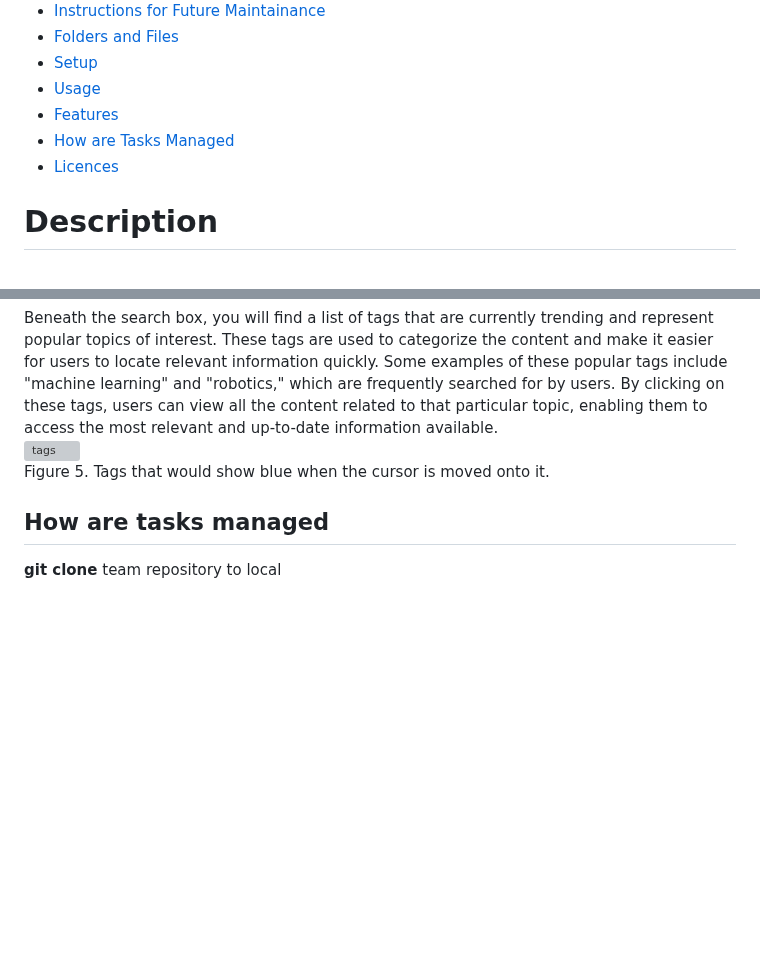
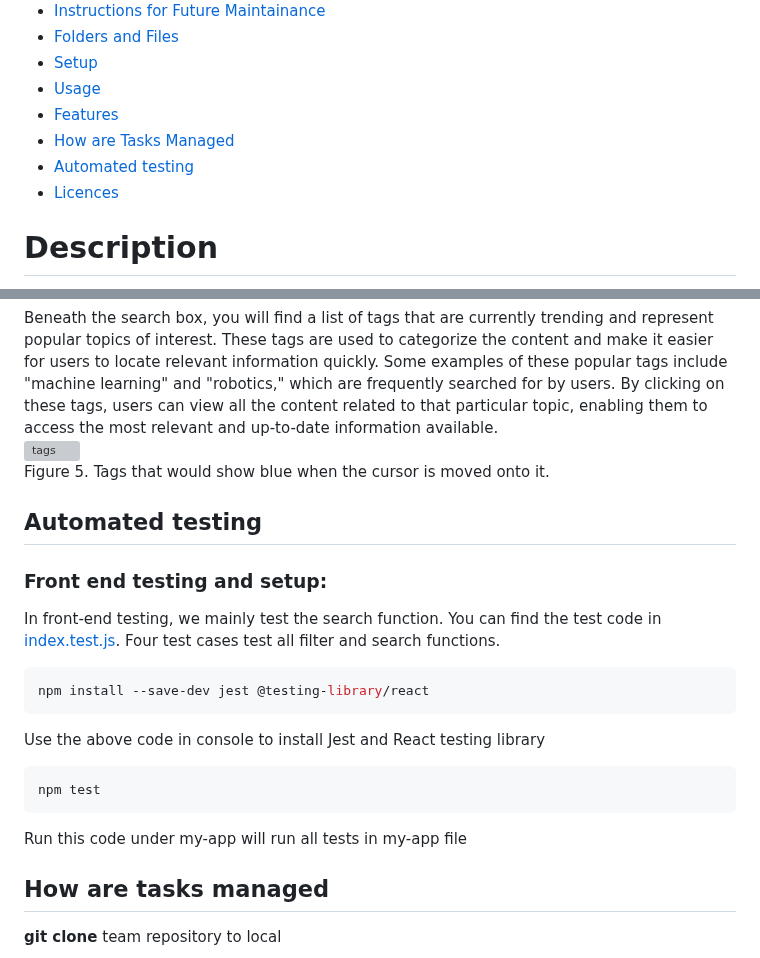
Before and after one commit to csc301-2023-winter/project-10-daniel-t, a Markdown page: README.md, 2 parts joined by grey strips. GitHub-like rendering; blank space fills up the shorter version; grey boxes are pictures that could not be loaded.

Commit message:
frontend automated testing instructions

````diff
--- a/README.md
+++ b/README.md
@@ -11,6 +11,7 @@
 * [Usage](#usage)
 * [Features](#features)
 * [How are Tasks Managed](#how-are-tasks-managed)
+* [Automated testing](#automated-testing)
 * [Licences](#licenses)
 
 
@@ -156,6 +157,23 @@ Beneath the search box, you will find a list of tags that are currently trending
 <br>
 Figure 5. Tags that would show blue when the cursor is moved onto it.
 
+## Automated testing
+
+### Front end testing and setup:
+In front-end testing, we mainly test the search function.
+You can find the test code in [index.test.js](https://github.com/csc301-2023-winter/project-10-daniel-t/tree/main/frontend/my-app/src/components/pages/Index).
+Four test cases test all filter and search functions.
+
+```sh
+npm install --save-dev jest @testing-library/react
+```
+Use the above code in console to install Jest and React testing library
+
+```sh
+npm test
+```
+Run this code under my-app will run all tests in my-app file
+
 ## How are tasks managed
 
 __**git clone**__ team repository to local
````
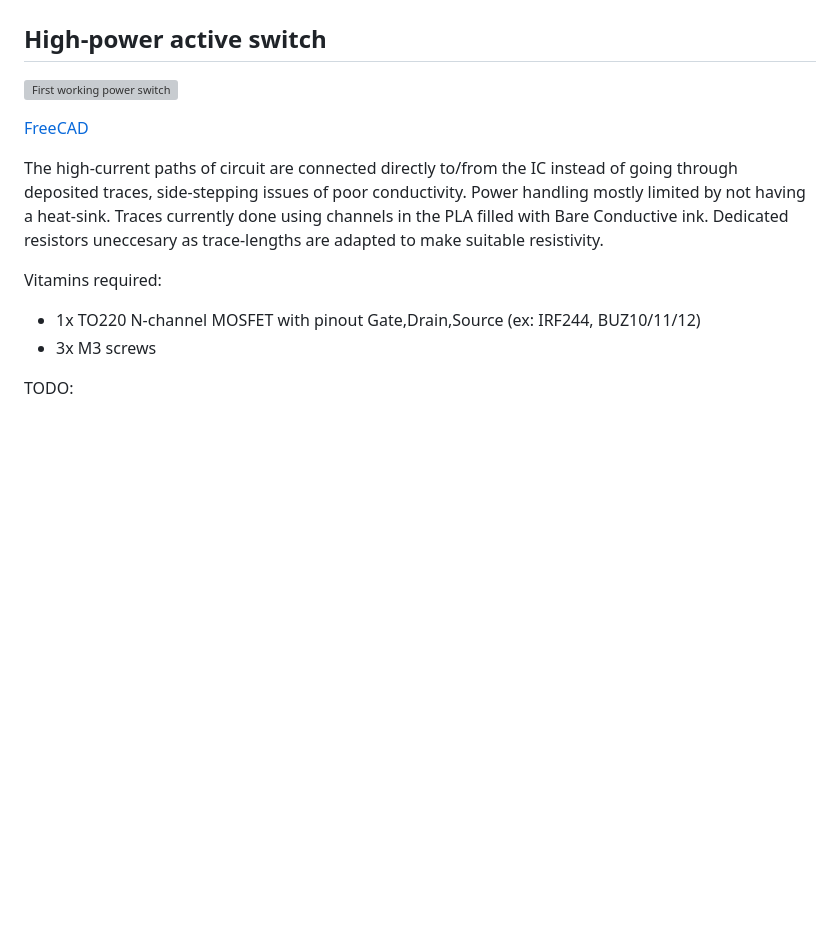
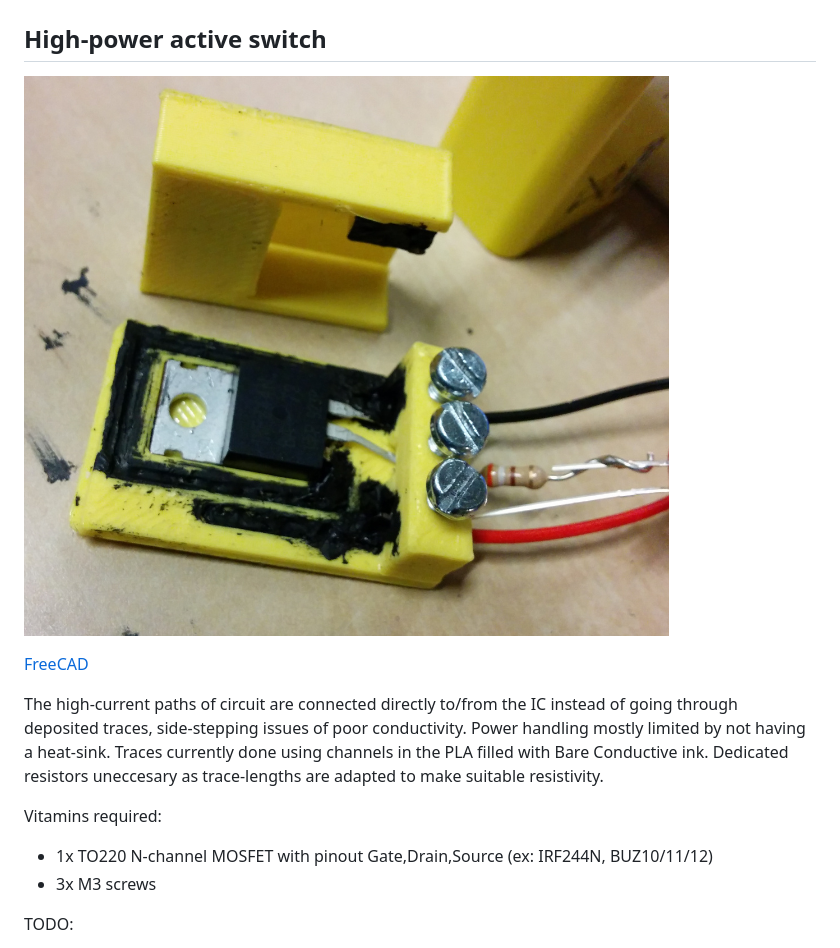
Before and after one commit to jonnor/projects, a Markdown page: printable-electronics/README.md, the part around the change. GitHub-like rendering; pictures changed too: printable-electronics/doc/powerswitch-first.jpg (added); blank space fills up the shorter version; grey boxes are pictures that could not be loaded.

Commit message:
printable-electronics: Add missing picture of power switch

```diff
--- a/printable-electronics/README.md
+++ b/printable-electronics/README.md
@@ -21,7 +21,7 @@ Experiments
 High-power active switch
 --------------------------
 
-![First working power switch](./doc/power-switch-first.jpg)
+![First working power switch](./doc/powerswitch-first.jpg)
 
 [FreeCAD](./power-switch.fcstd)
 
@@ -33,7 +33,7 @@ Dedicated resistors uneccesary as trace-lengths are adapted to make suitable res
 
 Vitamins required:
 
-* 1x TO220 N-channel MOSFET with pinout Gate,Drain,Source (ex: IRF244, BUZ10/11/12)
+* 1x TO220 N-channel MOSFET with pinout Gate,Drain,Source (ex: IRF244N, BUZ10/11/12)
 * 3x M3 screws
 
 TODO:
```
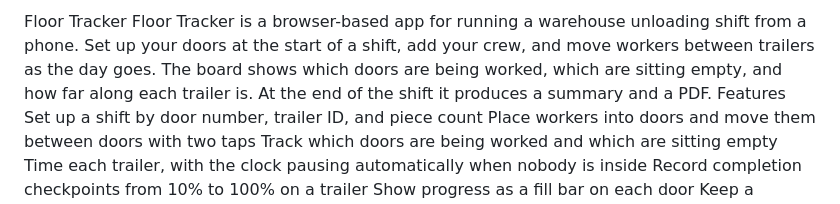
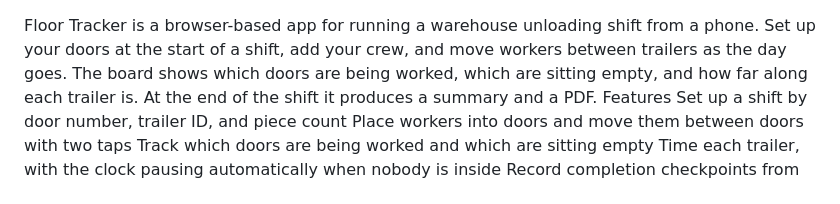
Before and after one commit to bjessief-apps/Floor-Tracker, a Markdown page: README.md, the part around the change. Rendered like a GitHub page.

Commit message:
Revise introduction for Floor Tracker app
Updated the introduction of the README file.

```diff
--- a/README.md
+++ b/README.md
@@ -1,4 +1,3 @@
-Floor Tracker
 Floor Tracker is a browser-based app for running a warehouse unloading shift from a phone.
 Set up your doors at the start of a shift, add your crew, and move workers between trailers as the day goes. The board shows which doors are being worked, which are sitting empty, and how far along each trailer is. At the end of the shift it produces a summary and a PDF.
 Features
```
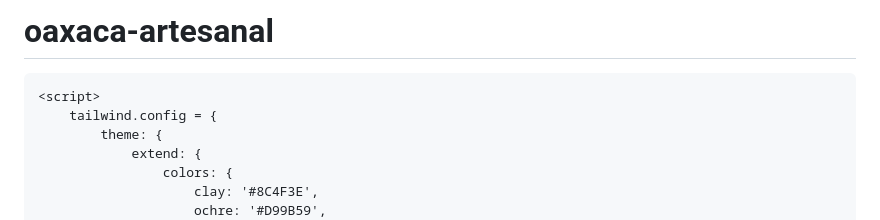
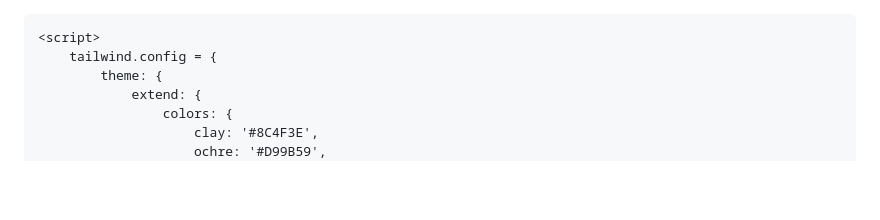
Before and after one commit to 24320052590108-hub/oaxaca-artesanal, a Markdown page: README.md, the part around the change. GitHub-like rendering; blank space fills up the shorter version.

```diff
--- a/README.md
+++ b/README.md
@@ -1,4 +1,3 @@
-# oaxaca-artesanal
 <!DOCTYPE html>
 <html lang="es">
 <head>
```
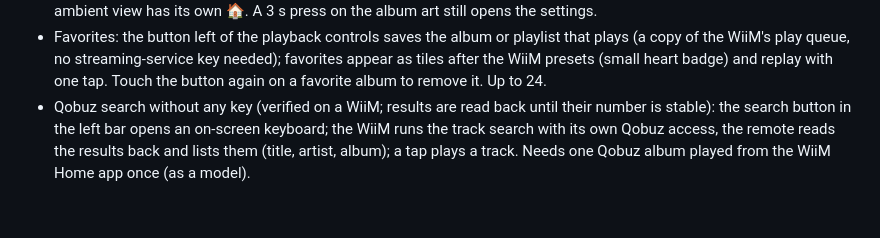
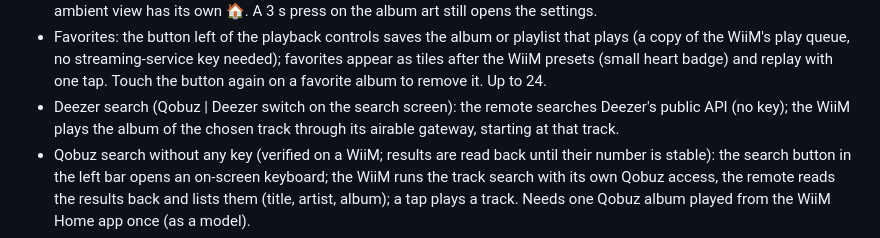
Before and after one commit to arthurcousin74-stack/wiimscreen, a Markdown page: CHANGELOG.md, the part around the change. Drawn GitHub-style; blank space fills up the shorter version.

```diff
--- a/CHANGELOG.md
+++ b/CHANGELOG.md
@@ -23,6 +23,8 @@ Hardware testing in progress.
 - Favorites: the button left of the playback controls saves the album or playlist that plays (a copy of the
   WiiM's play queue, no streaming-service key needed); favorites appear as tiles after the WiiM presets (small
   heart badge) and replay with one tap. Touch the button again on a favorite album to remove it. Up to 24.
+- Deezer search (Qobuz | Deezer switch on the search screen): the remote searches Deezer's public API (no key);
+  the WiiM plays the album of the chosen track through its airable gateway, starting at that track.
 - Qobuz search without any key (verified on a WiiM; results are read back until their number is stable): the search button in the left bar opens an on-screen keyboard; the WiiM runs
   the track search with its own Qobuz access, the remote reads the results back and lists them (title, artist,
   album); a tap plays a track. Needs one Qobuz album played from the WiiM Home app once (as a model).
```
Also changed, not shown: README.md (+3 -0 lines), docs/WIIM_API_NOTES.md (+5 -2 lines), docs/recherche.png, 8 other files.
------------------------------------------------
# TRY IT
This task calls for the listing to be restated exactly, with images omitted.

# ANSWER BELOW
Before and after one commit to csc301-2023-winter/project-10-daniel-t, a Markdown page: README.md, 2 parts joined by grey strips. GitHub-like rendering; blank space fills up the shorter version; grey boxes are pictures that could not be loaded.

Commit message:
frontend automated testing instructions

````diff
--- a/README.md
+++ b/README.md
@@ -11,6 +11,7 @@
 * [Usage](#usage)
 * [Features](#features)
 * [How are Tasks Managed](#how-are-tasks-managed)
+* [Automated testing](#automated-testing)
 * [Licences](#licenses)
 
 
@@ -156,6 +157,23 @@ Beneath the search box, you will find a list of tags that are currently trending
 <br>
 Figure 5. Tags that would show blue when the cursor is moved onto it.
 
+## Automated testing
+
+### Front end testing and setup:
+In front-end testing, we mainly test the search function.
+You can find the test code in [index.test.js](https://github.com/csc301-2023-winter/project-10-daniel-t/tree/main/frontend/my-app/src/components/pages/Index).
+Four test cases test all filter and search functions.
+
+```sh
+npm install --save-dev jest @testing-library/react
+```
+Use the above code in console to install Jest and React testing library
+
+```sh
+npm test
+```
+Run this code under my-app will run all tests in my-app file
+
 ## How are tasks managed
 
 __**git clone**__ team repository to local
````
Before and after one commit to jonnor/projects, a Markdown page: printable-electronics/README.md, the part around the change. GitHub-like rendering; pictures changed too: printable-electronics/doc/powerswitch-first.jpg (added); blank space fills up the shorter version; grey boxes are pictures that could not be loaded.

Commit message:
printable-electronics: Add missing picture of power switch

```diff
--- a/printable-electronics/README.md
+++ b/printable-electronics/README.md
@@ -21,7 +21,7 @@ Experiments
 High-power active switch
 --------------------------
 
-![First working power switch](./doc/power-switch-first.jpg)
+![First working power switch](./doc/powerswitch-first.jpg)
 
 [FreeCAD](./power-switch.fcstd)
 
@@ -33,7 +33,7 @@ Dedicated resistors uneccesary as trace-lengths are adapted to make suitable res
 
 Vitamins required:
 
-* 1x TO220 N-channel MOSFET with pinout Gate,Drain,Source (ex: IRF244, BUZ10/11/12)
+* 1x TO220 N-channel MOSFET with pinout Gate,Drain,Source (ex: IRF244N, BUZ10/11/12)
 * 3x M3 screws
 
 TODO:
```
Before and after one commit to bjessief-apps/Floor-Tracker, a Markdown page: README.md, the part around the change. Rendered like a GitHub page.

Commit message:
Revise introduction for Floor Tracker app
Updated the introduction of the README file.

```diff
--- a/README.md
+++ b/README.md
@@ -1,4 +1,3 @@
-Floor Tracker
 Floor Tracker is a browser-based app for running a warehouse unloading shift from a phone.
 Set up your doors at the start of a shift, add your crew, and move workers between trailers as the day goes. The board shows which doors are being worked, which are sitting empty, and how far along each trailer is. At the end of the shift it produces a summary and a PDF.
 Features
```
Before and after one commit to 24320052590108-hub/oaxaca-artesanal, a Markdown page: README.md, the part around the change. GitHub-like rendering; blank space fills up the shorter version.

```diff
--- a/README.md
+++ b/README.md
@@ -1,4 +1,3 @@
-# oaxaca-artesanal
 <!DOCTYPE html>
 <html lang="es">
 <head>
```
Before and after one commit to arthurcousin74-stack/wiimscreen, a Markdown page: CHANGELOG.md, the part around the change. Drawn GitHub-style; blank space fills up the shorter version.

```diff
--- a/CHANGELOG.md
+++ b/CHANGELOG.md
@@ -23,6 +23,8 @@ Hardware testing in progress.
 - Favorites: the button left of the playback controls saves the album or playlist that plays (a copy of the
   WiiM's play queue, no streaming-service key needed); favorites appear as tiles after the WiiM presets (small
   heart badge) and replay with one tap. Touch the button again on a favorite album to remove it. Up to 24.
+- Deezer search (Qobuz | Deezer switch on the search screen): the remote searches Deezer's public API (no key);
+  the WiiM plays the album of the chosen track through its airable gateway, starting at that track.
 - Qobuz search without any key (verified on a WiiM; results are read back until their number is stable): the search button in the left bar opens an on-screen keyboard; the WiiM runs
   the track search with its own Qobuz access, the remote reads the results back and lists them (title, artist,
   album); a tap plays a track. Needs one Qobuz album played from the WiiM Home app once (as a model).
```
Also changed, not shown: README.md (+3 -0 lines), docs/WIIM_API_NOTES.md (+5 -2 lines), docs/recherche.png, 8 other files.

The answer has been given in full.